── GIVEN DATA
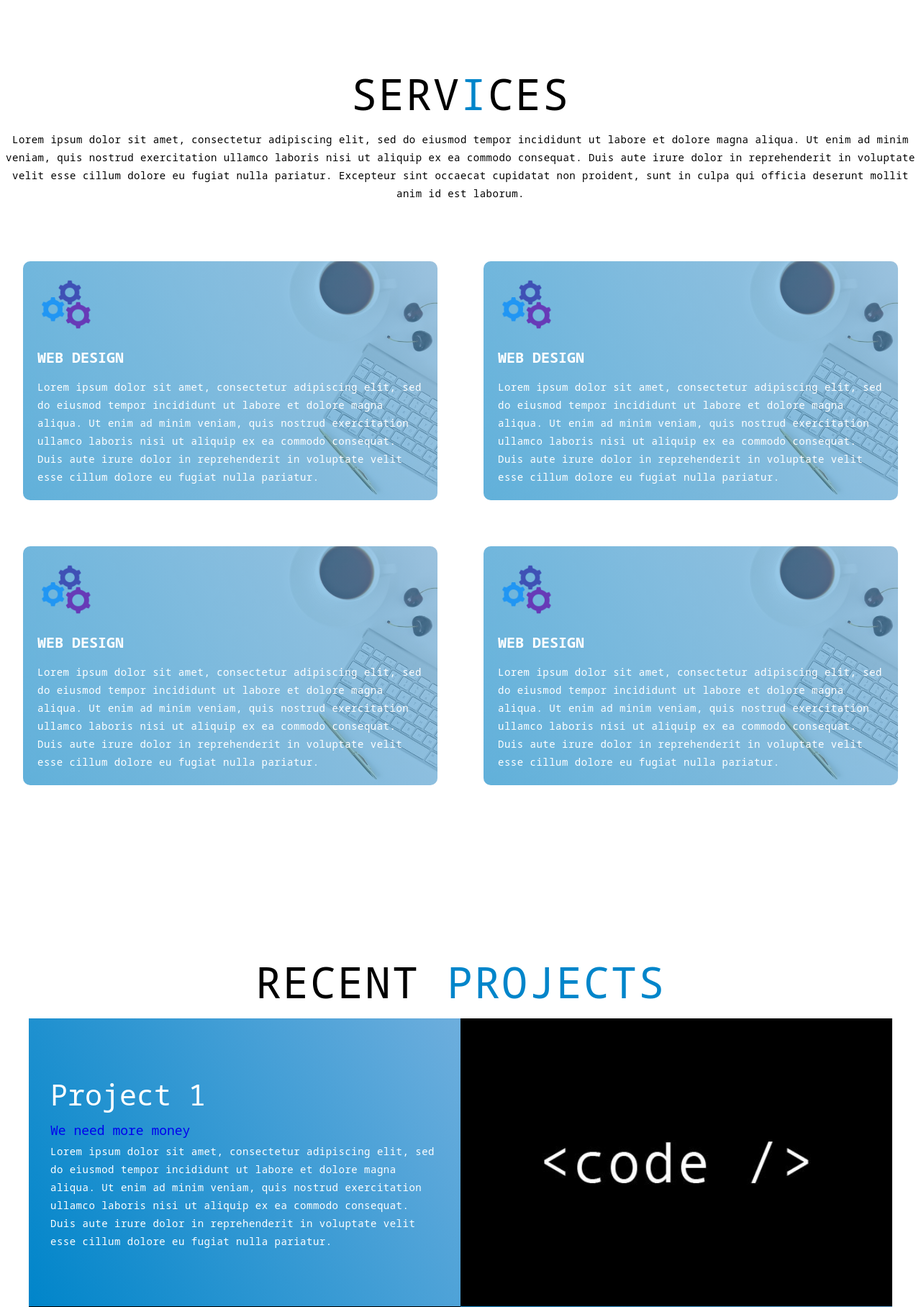
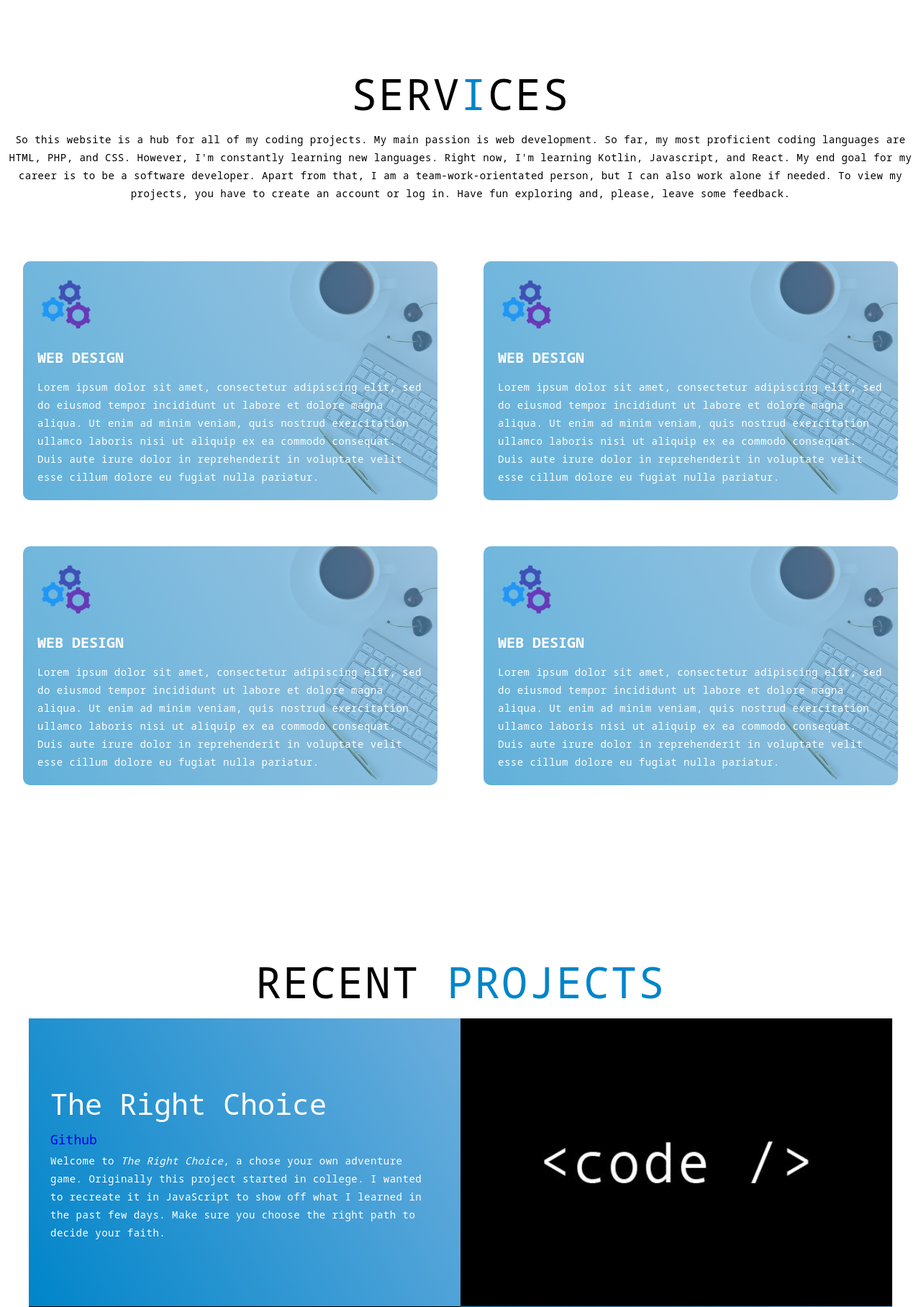
Before and after one commit to mrchamber/portfolio, a PHP site: page / in a window 1280 px wide. Shown: the part 811-2627 px from the top of the page at 72% size. Run offline with PHP 8.4, Linux system fonts and the light colour scheme.

Commit message:
Added a project.

```diff
--- a/index.php
+++ b/index.php
@@ -20,11 +20,12 @@ require_once "include/header.inc.php";
     <div class="services container">
         <div class="service-top">
             <h1 class="section-title">Serv<span>i</span>ces</h1>
-            <p>Lorem ipsum dolor sit amet, consectetur adipiscing elit, sed do eiusmod tempor incididunt ut labore
-                et dolore magna aliqua. Ut enim ad minim veniam, quis nostrud exercitation ullamco laboris nisi ut
-                aliquip ex ea commodo consequat. Duis aute irure dolor in reprehenderit in voluptate velit esse cillum
-                dolore eu fugiat nulla pariatur. Excepteur sint occaecat cupidatat non proident, sunt in culpa qui
-                officia deserunt mollit anim id est laborum.</p>
+            <p>So this website is a hub for all of my coding projects. My main passion is web development. So far,  my
+                most proficient coding languages are HTML, PHP, and CSS. However, I'm constantly learning new languages.
+                Right now, I'm learning Kotlin, Javascript, and React. My end goal for my career is to be a software
+                developer. Apart from that, I am a team-work-orientated person, but I can also work alone if needed.
+                To view my projects, you have to create an account or log in. Have fun exploring and, please, leave
+                some feedback.</p>
         </div>
         <div class="service-bottom">
             <div class="service-item">
@@ -81,13 +82,12 @@ require_once "include/header.inc.php";
         <div class="all-projects">
             <div class = "project-item">
                <div class="project-info">
-                   <h1>Project 1</h1>
-                   <a href="#"><h2>We need more money</h2></a>
+                   <h1>The Right Choice</h1>
+                   <a href="https://github.com/mrchamber/The_Right_Choice"><h2>Github</h2></a>
                    <p>
-                       Lorem ipsum dolor sit amet, consectetur adipiscing elit, sed do eiusmod tempor incididunt ut labore
-                       et dolore magna aliqua. Ut enim ad minim veniam, quis nostrud exercitation ullamco laboris nisi ut
-                       aliquip ex ea commodo consequat. Duis aute irure dolor in reprehenderit in voluptate velit esse cillum
-                       dolore eu fugiat nulla pariatur.
+                       Welcome to <em>The Right Choice</em>, a chose your own adventure game. Originally this project
+                       started in college. I wanted to recreate it in JavaScript to show off what I learned in the past
+                       few days. Make sure you choose the right path to decide your faith.
                    </p>
                </div>
                 <div class="project-img">
```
────
→ WHAT IS BEING ASKED:
Retype every entry above exactly and, please, skip the pictures.

→ ANSWER BOX:
Before and after one commit to mrchamber/portfolio, a PHP site: page / in a window 1280 px wide. Shown: the part 811-2627 px from the top of the page at 72% size. Run offline with PHP 8.4, Linux system fonts and the light colour scheme.

Commit message:
Added a project.

```diff
--- a/index.php
+++ b/index.php
@@ -20,11 +20,12 @@ require_once "include/header.inc.php";
     <div class="services container">
         <div class="service-top">
             <h1 class="section-title">Serv<span>i</span>ces</h1>
-            <p>Lorem ipsum dolor sit amet, consectetur adipiscing elit, sed do eiusmod tempor incididunt ut labore
-                et dolore magna aliqua. Ut enim ad minim veniam, quis nostrud exercitation ullamco laboris nisi ut
-                aliquip ex ea commodo consequat. Duis aute irure dolor in reprehenderit in voluptate velit esse cillum
-                dolore eu fugiat nulla pariatur. Excepteur sint occaecat cupidatat non proident, sunt in culpa qui
-                officia deserunt mollit anim id est laborum.</p>
+            <p>So this website is a hub for all of my coding projects. My main passion is web development. So far,  my
+                most proficient coding languages are HTML, PHP, and CSS. However, I'm constantly learning new languages.
+                Right now, I'm learning Kotlin, Javascript, and React. My end goal for my career is to be a software
+                developer. Apart from that, I am a team-work-orientated person, but I can also work alone if needed.
+                To view my projects, you have to create an account or log in. Have fun exploring and, please, leave
+                some feedback.</p>
         </div>
         <div class="service-bottom">
             <div class="service-item">
@@ -81,13 +82,12 @@ require_once "include/header.inc.php";
         <div class="all-projects">
             <div class = "project-item">
                <div class="project-info">
-                   <h1>Project 1</h1>
-                   <a href="#"><h2>We need more money</h2></a>
+                   <h1>The Right Choice</h1>
+                   <a href="https://github.com/mrchamber/The_Right_Choice"><h2>Github</h2></a>
                    <p>
-                       Lorem ipsum dolor sit amet, consectetur adipiscing elit, sed do eiusmod tempor incididunt ut labore
-                       et dolore magna aliqua. Ut enim ad minim veniam, quis nostrud exercitation ullamco laboris nisi ut
-                       aliquip ex ea commodo consequat. Duis aute irure dolor in reprehenderit in voluptate velit esse cillum
-                       dolore eu fugiat nulla pariatur.
+                       Welcome to <em>The Right Choice</em>, a chose your own adventure game. Originally this project
+                       started in college. I wanted to recreate it in JavaScript to show off what I learned in the past
+                       few days. Make sure you choose the right path to decide your faith.
                    </p>
                </div>
                 <div class="project-img">
```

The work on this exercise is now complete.